It  is  not  unfair  nor  unjust  for God not to give everyone the same opportunity for the beatific vision. It  is  not  our  right to possess  and,  in fact, it  is  a  totally  supernatural  gift  which man   is incapable of possessing.

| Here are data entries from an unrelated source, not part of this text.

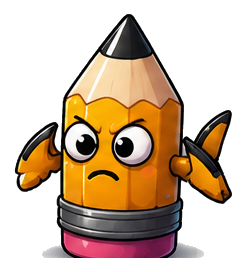
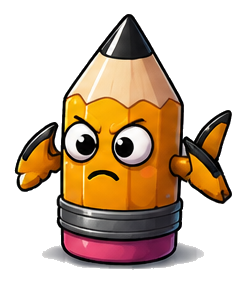
image

Changed region(s): [[0.0569, 0.0294, 0.9675, 0.9706], [0.626, 0.6471, 0.6545, 0.6765]]

diff --git a/src/phaser/monsterAssetManifest.js b/src/phaser/monsterAssetManifest.js
@@ -1,81 +1,7 @@
-export const NORMAL_MONSTER_ASSETS = {
-  skibidi_bot: {
-    key: 'monster-normal-skibidi-bot',
-    path: '/assets/monsters/normal/skibidi-bot/idle.png',
-    mirrorSafe: false,
-  },
-  bubble_tea_slime: {
-    key: 'monster-normal-bubble-tea-slime',
-    path: '/assets/monsters/normal/bubble-tea-slime/idle.png',
-    mirrorSafe: false,
-  },
-  sixtyseven_rex: {
-    key: 'monster-normal-67-rex',
-    path: '/assets/monsters/normal/67-rex/idle.png',
-    mirrorSafe: false,
-  },
-  schoolbag_golem: {
-    key: 'monster-normal-schoolbag-golem',
-    path: '/assets/monsters/normal/schoolbag-golem/idle.png',
-    mirrorSafe: false,
-  },
-  t_rex: {
-    key: 'monster-normal-t-rex',
-    path: '/assets/monsters/normal/t-rex/idle.png',
-    mirrorSafe: false,
-  },
-  tablet_wizard: {
-    key: 'monster-normal-tablet-wizard',
-    path: '/assets/monsters/normal/tablet-wizard/idle.png',
-    mirrorSafe: false,
-  },
-  pencil_shark: {
-    key: 'monster-normal-pencil-shark',
-    path: '/assets/monsters/normal/pencil-shark/idle.png',
-    mirrorSafe: false,
-  },
-  homework_troll: {
-    key: 'monster-normal-homework-troll',
-    path: '/assets/monsters/normal/homework-troll/idle.png',
-    mirrorSafe: false,
-  },
-  toilet_paper_ninja: {
-    key: 'monster-normal-toilet-paper-ninja',
-    path: '/assets/monsters/normal/toilet-paper-ninja/idle.png',
-    mirrorSafe: false,
-  },
-  crocs_goblin: {
-    key: 'monster-normal-crocs-goblin',
-    path: '/assets/monsters/normal/crocs-goblin/idle.png',
-    mirrorSafe: false,
-  },
-  iphone_warrior: {
-    key: 'monster-normal-iphone-warrior',
-    path: '/assets/monsters/normal/iphone-warrior/idle.png',
-    mirrorSafe: false,
-  },
-  lunchbox_dragon: {
-    key: 'monster-normal-lunchbox-dragon',
-    path: '/assets/monsters/normal/lunchbox-dragon/idle.png',
-    mirrorSafe: false,
-  },
-  cockroachsaurus: {
-    key: 'monster-normal-cockroachsaurus',
-    path: '/assets/monsters/normal/cockroachsaurus/idle.png',
-    mirrorSafe: false,
-  },
-  chickenzilla: {
-    key: 'monster-normal-chickenzilla',
-    path: '/assets/monsters/normal/chickenzilla/idle.png',
-    mirrorSafe: false,
-  },
-  water_bottle_beast: {
-    key: 'monster-normal-water-bottle-beast',
-    path: '/assets/monsters/normal/water-bottle-beast/idle.png',
-    mirrorSafe: false,
-  },
-};
+import { NORMAL_MONSTER_IMAGE_ASSETS, getNormalMonsterImageAsset } from '../../utils/monsterImageAssets';
+
+export const NORMAL_MONSTER_ASSETS = NORMAL_MONSTER_IMAGE_ASSETS;
 
 export function getNormalMonsterAsset(templateId) {
-  return NORMAL_MONSTER_ASSETS[templateId] ?? null;
+  return getNormalMonsterImageAsset(templateId);
 }

diff --git a/utils/monsterImageAssets.js b/utils/monsterImageAssets.js
@@ -1,0 +1,81 @@
+export const NORMAL_MONSTER_IMAGE_ASSETS = {
+  skibidi_bot: {
+    key: 'monster-normal-skibidi-bot',
+    path: '/assets/monsters/normal/skibidi-bot/idle.png',
+    mirrorSafe: false,
+  },
+  bubble_tea_slime: {
+    key: 'monster-normal-bubble-tea-slime',
+    path: '/assets/monsters/normal/bubble-tea-slime/idle.png',
+    mirrorSafe: false,
+  },
+  sixtyseven_rex: {
+    key: 'monster-normal-67-rex',
+    path: '/assets/monsters/normal/67-rex/idle.png',
+    mirrorSafe: false,
+  },
+  schoolbag_golem: {
+    key: 'monster-normal-schoolbag-golem',
+    path: '/assets/monsters/normal/schoolbag-golem/idle.png',
+    mirrorSafe: false,
+  },
+  t_rex: {
+    key: 'monster-normal-t-rex',
+    path: '/assets/monsters/normal/t-rex/idle.png',
+    mirrorSafe: false,
+  },
+  tablet_wizard: {
+    key: 'monster-normal-tablet-wizard',
+    path: '/assets/monsters/normal/tablet-wizard/idle.png',
+    mirrorSafe: false,
+  },
+  pencil_shark: {
+    key: 'monster-normal-pencil-shark',
+    path: '/assets/monsters/normal/pencil-shark/idle.png',
+    mirrorSafe: false,
+  },
+  homework_troll: {
+    key: 'monster-normal-homework-troll',
+    path: '/assets/monsters/normal/homework-troll/idle.png',
+    mirrorSafe: false,
+  },
+  toilet_paper_ninja: {
+    key: 'monster-normal-toilet-paper-ninja',
+    path: '/assets/monsters/normal/toilet-paper-ninja/idle.png',
+    mirrorSafe: false,
+  },
+  crocs_goblin: {
+    key: 'monster-normal-crocs-goblin',
+    path: '/assets/monsters/normal/crocs-goblin/idle.png',
+    mirrorSafe: false,
+  },
+  iphone_warrior: {
+    key: 'monster-normal-iphone-warrior',
+    path: '/assets/monsters/normal/iphone-warrior/idle.png',
+    mirrorSafe: false,
+  },
+  lunchbox_dragon: {
+    key: 'monster-normal-lunchbox-dragon',
+    path: '/assets/monsters/normal/lunchbox-dragon/idle.png',
+    mirrorSafe: false,
+  },
+  cockroachsaurus: {
+    key: 'monster-normal-cockroachsaurus',
+    path: '/assets/monsters/normal/cockroachsaurus/idle.png',
+    mirrorSafe: false,
+  },
+  chickenzilla: {
+    key: 'monster-normal-chickenzilla',
+    path: '/assets/monsters/normal/chickenzilla/idle.png',
+    mirrorSafe: false,
+  },
+  water_bottle_beast: {
+    key: 'monster-normal-water-bottle-beast',
+    path: '/assets/monsters/normal/water-bottle-beast/idle.png',
+    mirrorSafe: false,
+  },
+};
+
+export function getNormalMonsterImageAsset(templateId) {
+  return NORMAL_MONSTER_IMAGE_ASSETS[templateId] ?? null;
+}

diff --git a/components/MonsterPreview.js b/components/MonsterPreview.js
@@ -1,9 +1,10 @@
 import React, { useId, useMemo } from 'react';
-import { Text, View } from 'react-native';
+import { Image, Platform, Text, View } from 'react-native';
 import Svg, { Circle, Defs, Ellipse, G, Line, LinearGradient, Path, Polygon, Rect, Stop } from 'react-native-svg';
 import MonsterLayerStack from './monsters/MonsterLayerStack';
 import MonsterGearLayers from './MonsterGearLayers';
 import { ART } from '../utils/artDirection';
+import { getNormalMonsterImageAsset } from '../utils/monsterImageAssets';
 
 /** Pastel-vibrant cartoon palette */
 export const MONSTER_PALETTE = [
@@ -78,9 +79,9 @@ function BodyGrad({ children, gid, light, dark }) {
  * Whimsical SVG monster — thick cartoon outline, soft shadow, optional cosmetics & mood.
  *
  * `parts`: body, head, eyes, mouth, horn, tail, hands, legs, colorIdx, cosmetics?: string[]
- * @param {{ parts: object, size?: number, mood?: MonsterMood }} props
+ * @param {{ parts: object, size?: number, mood?: MonsterMood, counterMirror?: boolean }} props
  */
-export default function MonsterPreview({ parts, size = 200, mood = 'neutral' }) {
+export default function MonsterPreview({ parts, size = 200, mood = 'neutral', counterMirror = false }) {
   const instanceId = useId().replace(/:/g, '');
   const safe = parts && typeof parts === 'object' ? parts : null;
   const ST = 5;
@@ -100,6 +101,23 @@ export default function MonsterPreview({ parts, size = 200, mood = 'neutral' }) 
 
   if (!safe) {
     return <View style={{ width: size, height: size * 1.06, alignSelf: 'center' }} />;
+  }
+
+  const imageAsset = Platform.OS === 'web' ? getNormalMonsterImageAsset(safe.templateId) : null;
+  if (imageAsset?.path) {
+    return (
+      <View style={{ width: size, height: size * 1.06, alignSelf: 'center', justifyContent: 'center' }}>
+        <Image
+          source={{ uri: imageAsset.path }}
+          resizeMode="contain"
+          style={{
+            width: size,
+            height: size * 1.06,
+            transform: counterMirror ? [{ scaleX: -1 }] : undefined,
+          }}
+        />
+      </View>
+    );
   }
 
   const b = safe.body ?? 0;

diff --git a/utils/fighterFromOwned.js b/utils/fighterFromOwned.js
@@ -30,6 +30,7 @@ export function fighterFromOwned(owned) {
   const mergedParts = mergeMonsterParts(owned.templateId, owned.monsterParts || {});
   const parts = {
     ...mergedParts,
+    templateId: owned.templateId,
     evolutionTierIndex: st.tierIndex,
     evolutionStageKey: st.key,
     visualFormTier: visualTier,
@@ -74,6 +75,7 @@ function fighterFromLadderOwnedInMainInventory(owned, tpl) {
   const { stats: finalStats, bonuses: gearBonuses } = applyGearBonuses(built.stats, gearIds);
   const parts = {
     ...mergeLadderMonsterParts(owned.templateId, owned.monsterParts || {}),
+    templateId: owned.templateId,
     evolutionTierIndex: st.tierIndex,
     evolutionStageKey: st.key,
     visualFormTier: visualTier,

diff --git a/components/AnimatedMonster.js b/components/AnimatedMonster.js
@@ -297,7 +297,7 @@ export default function AnimatedMonster({
         ]}
       >
         <Animated.View style={[styles.fadeDodge, { opacity: dodgeOp }]}>
-          <MonsterPreview parts={parts} size={scaledSize} mood={mood} />
+          <MonsterPreview parts={parts} size={scaledSize} mood={mood} counterMirror={side === 'right'} />
         </Animated.View>
       </Animated.View>
     </View>

diff --git a/utils/gameStorage.js b/utils/gameStorage.js
@@ -134,6 +134,7 @@ export function mergeMonsterParts(templateId, overrides = {}) {
   const t = getMonsterTemplate(templateId);
   const base = t?.visualProfile?.defaultParts ? { ...t.visualProfile.defaultParts } : {};
   const merged = {
+    templateId,
     species: 0,
     body: 0,
     head: 0,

For  a  human  being  to  "see God in the face"   God  must  add to his  nature something that will make that nature capable of seeing God.  All men are born without the capacity to see God face to face and God could have left us in that state even without the consequences of original sin.  Nevertheless, in His infinite love for man He Himself became a man in order to give us the gift of sanctifying grace.  This grace gives the soul the capacity to have the beatific vision.  Now  we  know that it is the general will of God "... that all men be saved and come to the knowledge of  truth." (1 Tim2:4) We call this His general will and as Roman Catholics we believe that God has  given  all men "sufficient  grace" to come to know Him and to respond  to His call of salvation.   Therefore, I  believe that if there are actually human beings  out there who, even though they do not know  Christ,  live  out the Law  of   God written  within  their  hearts,  then Christ  will  send them someone to teach them about Himself and give them the grace of the sacraments that they may come to the beatific vision when they  die.  In other words, Reverend Taylor, if a man does the will of God  without  knowing Christ then even if a miracle must be performed Christ  will  provide him with  the graces necessary  for salvation.  In this way God  provides an equal  opportunity  for  eternal  life.  Yet  how  few there are who find it.